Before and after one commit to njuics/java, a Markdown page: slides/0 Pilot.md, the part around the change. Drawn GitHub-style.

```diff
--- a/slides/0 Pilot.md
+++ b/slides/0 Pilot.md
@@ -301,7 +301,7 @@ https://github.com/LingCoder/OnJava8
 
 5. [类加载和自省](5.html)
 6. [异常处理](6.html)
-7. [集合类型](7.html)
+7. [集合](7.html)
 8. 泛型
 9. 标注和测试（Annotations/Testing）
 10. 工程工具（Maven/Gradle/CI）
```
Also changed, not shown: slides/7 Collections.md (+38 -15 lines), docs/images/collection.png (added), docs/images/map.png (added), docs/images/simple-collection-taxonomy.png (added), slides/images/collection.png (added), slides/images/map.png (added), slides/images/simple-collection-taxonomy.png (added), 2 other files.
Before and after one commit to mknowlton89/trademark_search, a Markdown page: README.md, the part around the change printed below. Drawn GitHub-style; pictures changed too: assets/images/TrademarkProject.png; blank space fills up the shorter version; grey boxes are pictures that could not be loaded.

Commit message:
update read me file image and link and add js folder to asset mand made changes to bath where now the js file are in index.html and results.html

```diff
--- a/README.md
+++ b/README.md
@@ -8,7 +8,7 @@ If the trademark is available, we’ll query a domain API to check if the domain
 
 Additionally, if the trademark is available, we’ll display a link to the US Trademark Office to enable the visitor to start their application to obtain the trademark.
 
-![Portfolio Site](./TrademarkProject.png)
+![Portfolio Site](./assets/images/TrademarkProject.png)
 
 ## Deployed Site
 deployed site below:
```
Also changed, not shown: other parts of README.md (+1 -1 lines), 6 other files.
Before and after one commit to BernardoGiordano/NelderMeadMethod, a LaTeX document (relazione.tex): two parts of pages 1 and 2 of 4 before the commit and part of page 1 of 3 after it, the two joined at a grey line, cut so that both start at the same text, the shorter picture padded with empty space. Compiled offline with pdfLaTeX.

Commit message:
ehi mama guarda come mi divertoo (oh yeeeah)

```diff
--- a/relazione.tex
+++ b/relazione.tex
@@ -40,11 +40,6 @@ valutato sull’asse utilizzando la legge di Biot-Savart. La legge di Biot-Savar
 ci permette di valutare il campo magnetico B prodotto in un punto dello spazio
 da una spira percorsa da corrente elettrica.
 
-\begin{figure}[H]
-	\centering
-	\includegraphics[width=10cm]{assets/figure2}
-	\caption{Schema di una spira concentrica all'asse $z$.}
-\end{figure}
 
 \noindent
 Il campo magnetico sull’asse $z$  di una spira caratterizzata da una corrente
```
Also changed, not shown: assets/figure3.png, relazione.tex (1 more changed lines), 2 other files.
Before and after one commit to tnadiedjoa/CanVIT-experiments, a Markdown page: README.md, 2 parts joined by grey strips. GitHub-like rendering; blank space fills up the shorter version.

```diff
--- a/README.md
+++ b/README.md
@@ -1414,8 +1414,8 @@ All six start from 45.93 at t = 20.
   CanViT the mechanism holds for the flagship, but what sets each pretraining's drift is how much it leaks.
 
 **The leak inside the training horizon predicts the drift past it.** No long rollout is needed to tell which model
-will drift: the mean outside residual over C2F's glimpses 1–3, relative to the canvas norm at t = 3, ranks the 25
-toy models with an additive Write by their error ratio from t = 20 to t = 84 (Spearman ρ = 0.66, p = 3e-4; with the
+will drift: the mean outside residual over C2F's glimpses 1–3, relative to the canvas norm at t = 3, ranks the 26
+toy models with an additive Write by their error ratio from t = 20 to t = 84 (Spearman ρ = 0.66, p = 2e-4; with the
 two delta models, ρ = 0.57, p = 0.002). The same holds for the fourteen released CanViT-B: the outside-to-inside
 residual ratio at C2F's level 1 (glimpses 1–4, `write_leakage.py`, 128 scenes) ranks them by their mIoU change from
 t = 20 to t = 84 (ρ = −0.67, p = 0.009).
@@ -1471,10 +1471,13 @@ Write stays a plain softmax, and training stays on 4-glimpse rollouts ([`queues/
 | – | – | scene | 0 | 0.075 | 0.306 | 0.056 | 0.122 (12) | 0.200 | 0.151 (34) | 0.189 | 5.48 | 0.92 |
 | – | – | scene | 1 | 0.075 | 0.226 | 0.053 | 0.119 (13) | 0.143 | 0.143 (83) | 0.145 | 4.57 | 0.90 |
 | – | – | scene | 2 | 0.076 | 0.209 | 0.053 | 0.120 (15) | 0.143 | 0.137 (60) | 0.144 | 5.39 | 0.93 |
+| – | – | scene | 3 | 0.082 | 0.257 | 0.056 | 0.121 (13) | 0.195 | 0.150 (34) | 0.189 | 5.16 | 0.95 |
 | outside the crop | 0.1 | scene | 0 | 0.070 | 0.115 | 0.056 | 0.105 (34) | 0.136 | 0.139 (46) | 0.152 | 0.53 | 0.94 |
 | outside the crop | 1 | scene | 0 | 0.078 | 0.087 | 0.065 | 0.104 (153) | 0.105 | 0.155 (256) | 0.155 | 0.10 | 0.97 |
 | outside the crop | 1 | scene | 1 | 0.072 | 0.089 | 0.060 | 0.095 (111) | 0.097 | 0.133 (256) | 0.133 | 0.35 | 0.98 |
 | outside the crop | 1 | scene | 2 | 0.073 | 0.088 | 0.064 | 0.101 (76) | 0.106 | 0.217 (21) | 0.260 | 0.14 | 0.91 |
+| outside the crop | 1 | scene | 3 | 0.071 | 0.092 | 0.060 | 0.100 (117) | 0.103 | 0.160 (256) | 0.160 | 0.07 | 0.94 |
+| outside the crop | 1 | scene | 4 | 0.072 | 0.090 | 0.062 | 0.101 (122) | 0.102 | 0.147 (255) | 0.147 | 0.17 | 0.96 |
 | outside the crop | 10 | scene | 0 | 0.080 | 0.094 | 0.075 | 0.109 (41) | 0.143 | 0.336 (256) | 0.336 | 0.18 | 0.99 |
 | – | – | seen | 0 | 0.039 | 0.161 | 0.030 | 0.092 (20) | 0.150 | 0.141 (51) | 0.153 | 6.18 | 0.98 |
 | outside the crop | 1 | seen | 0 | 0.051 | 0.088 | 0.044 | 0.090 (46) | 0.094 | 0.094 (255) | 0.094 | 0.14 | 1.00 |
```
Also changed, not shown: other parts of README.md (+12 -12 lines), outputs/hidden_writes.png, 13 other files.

=== Task goal ===
Write all of the records out again exactly.

=== Result of this exercise ===
Before and after one commit to njuics/java, a Markdown page: slides/0 Pilot.md, the part around the change. Drawn GitHub-style.

```diff
--- a/slides/0 Pilot.md
+++ b/slides/0 Pilot.md
@@ -301,7 +301,7 @@ https://github.com/LingCoder/OnJava8
 
 5. [类加载和自省](5.html)
 6. [异常处理](6.html)
-7. [集合类型](7.html)
+7. [集合](7.html)
 8. 泛型
 9. 标注和测试（Annotations/Testing）
 10. 工程工具（Maven/Gradle/CI）
```
Also changed, not shown: slides/7 Collections.md (+38 -15 lines), docs/images/collection.png (added), docs/images/map.png (added), docs/images/simple-collection-taxonomy.png (added), slides/images/collection.png (added), slides/images/map.png (added), slides/images/simple-collection-taxonomy.png (added), 2 other files.
Before and after one commit to mknowlton89/trademark_search, a Markdown page: README.md, the part around the change printed below. Drawn GitHub-style; pictures changed too: assets/images/TrademarkProject.png; blank space fills up the shorter version; grey boxes are pictures that could not be loaded.

Commit message:
update read me file image and link and add js folder to asset mand made changes to bath where now the js file are in index.html and results.html

```diff
--- a/README.md
+++ b/README.md
@@ -8,7 +8,7 @@ If the trademark is available, we’ll query a domain API to check if the domain
 
 Additionally, if the trademark is available, we’ll display a link to the US Trademark Office to enable the visitor to start their application to obtain the trademark.
 
-![Portfolio Site](./TrademarkProject.png)
+![Portfolio Site](./assets/images/TrademarkProject.png)
 
 ## Deployed Site
 deployed site below:
```
Also changed, not shown: other parts of README.md (+1 -1 lines), 6 other files.
Before and after one commit to BernardoGiordano/NelderMeadMethod, a LaTeX document (relazione.tex): two parts of pages 1 and 2 of 4 before the commit and part of page 1 of 3 after it, the two joined at a grey line, cut so that both start at the same text, the shorter picture padded with empty space. Compiled offline with pdfLaTeX.

Commit message:
ehi mama guarda come mi divertoo (oh yeeeah)

```diff
--- a/relazione.tex
+++ b/relazione.tex
@@ -40,11 +40,6 @@ valutato sull’asse utilizzando la legge di Biot-Savart. La legge di Biot-Savar
 ci permette di valutare il campo magnetico B prodotto in un punto dello spazio
 da una spira percorsa da corrente elettrica.
 
-\begin{figure}[H]
-	\centering
-	\includegraphics[width=10cm]{assets/figure2}
-	\caption{Schema di una spira concentrica all'asse $z$.}
-\end{figure}
 
 \noindent
 Il campo magnetico sull’asse $z$  di una spira caratterizzata da una corrente
```
Also changed, not shown: assets/figure3.png, relazione.tex (1 more changed lines), 2 other files.
Before and after one commit to tnadiedjoa/CanVIT-experiments, a Markdown page: README.md, 2 parts joined by grey strips. GitHub-like rendering; blank space fills up the shorter version.

```diff
--- a/README.md
+++ b/README.md
@@ -1414,8 +1414,8 @@ All six start from 45.93 at t = 20.
   CanViT the mechanism holds for the flagship, but what sets each pretraining's drift is how much it leaks.
 
 **The leak inside the training horizon predicts the drift past it.** No long rollout is needed to tell which model
-will drift: the mean outside residual over C2F's glimpses 1–3, relative to the canvas norm at t = 3, ranks the 25
-toy models with an additive Write by their error ratio from t = 20 to t = 84 (Spearman ρ = 0.66, p = 3e-4; with the
+will drift: the mean outside residual over C2F's glimpses 1–3, relative to the canvas norm at t = 3, ranks the 26
+toy models with an additive Write by their error ratio from t = 20 to t = 84 (Spearman ρ = 0.66, p = 2e-4; with the
 two delta models, ρ = 0.57, p = 0.002). The same holds for the fourteen released CanViT-B: the outside-to-inside
 residual ratio at C2F's level 1 (glimpses 1–4, `write_leakage.py`, 128 scenes) ranks them by their mIoU change from
 t = 20 to t = 84 (ρ = −0.67, p = 0.009).
@@ -1471,10 +1471,13 @@ Write stays a plain softmax, and training stays on 4-glimpse rollouts ([`queues/
 | – | – | scene | 0 | 0.075 | 0.306 | 0.056 | 0.122 (12) | 0.200 | 0.151 (34) | 0.189 | 5.48 | 0.92 |
 | – | – | scene | 1 | 0.075 | 0.226 | 0.053 | 0.119 (13) | 0.143 | 0.143 (83) | 0.145 | 4.57 | 0.90 |
 | – | – | scene | 2 | 0.076 | 0.209 | 0.053 | 0.120 (15) | 0.143 | 0.137 (60) | 0.144 | 5.39 | 0.93 |
+| – | – | scene | 3 | 0.082 | 0.257 | 0.056 | 0.121 (13) | 0.195 | 0.150 (34) | 0.189 | 5.16 | 0.95 |
 | outside the crop | 0.1 | scene | 0 | 0.070 | 0.115 | 0.056 | 0.105 (34) | 0.136 | 0.139 (46) | 0.152 | 0.53 | 0.94 |
 | outside the crop | 1 | scene | 0 | 0.078 | 0.087 | 0.065 | 0.104 (153) | 0.105 | 0.155 (256) | 0.155 | 0.10 | 0.97 |
 | outside the crop | 1 | scene | 1 | 0.072 | 0.089 | 0.060 | 0.095 (111) | 0.097 | 0.133 (256) | 0.133 | 0.35 | 0.98 |
 | outside the crop | 1 | scene | 2 | 0.073 | 0.088 | 0.064 | 0.101 (76) | 0.106 | 0.217 (21) | 0.260 | 0.14 | 0.91 |
+| outside the crop | 1 | scene | 3 | 0.071 | 0.092 | 0.060 | 0.100 (117) | 0.103 | 0.160 (256) | 0.160 | 0.07 | 0.94 |
+| outside the crop | 1 | scene | 4 | 0.072 | 0.090 | 0.062 | 0.101 (122) | 0.102 | 0.147 (255) | 0.147 | 0.17 | 0.96 |
 | outside the crop | 10 | scene | 0 | 0.080 | 0.094 | 0.075 | 0.109 (41) | 0.143 | 0.336 (256) | 0.336 | 0.18 | 0.99 |
 | – | – | seen | 0 | 0.039 | 0.161 | 0.030 | 0.092 (20) | 0.150 | 0.141 (51) | 0.153 | 6.18 | 0.98 |
 | outside the crop | 1 | seen | 0 | 0.051 | 0.088 | 0.044 | 0.090 (46) | 0.094 | 0.094 (255) | 0.094 | 0.14 | 1.00 |
```
Also changed, not shown: other parts of README.md (+12 -12 lines), outputs/hidden_writes.png, 13 other files.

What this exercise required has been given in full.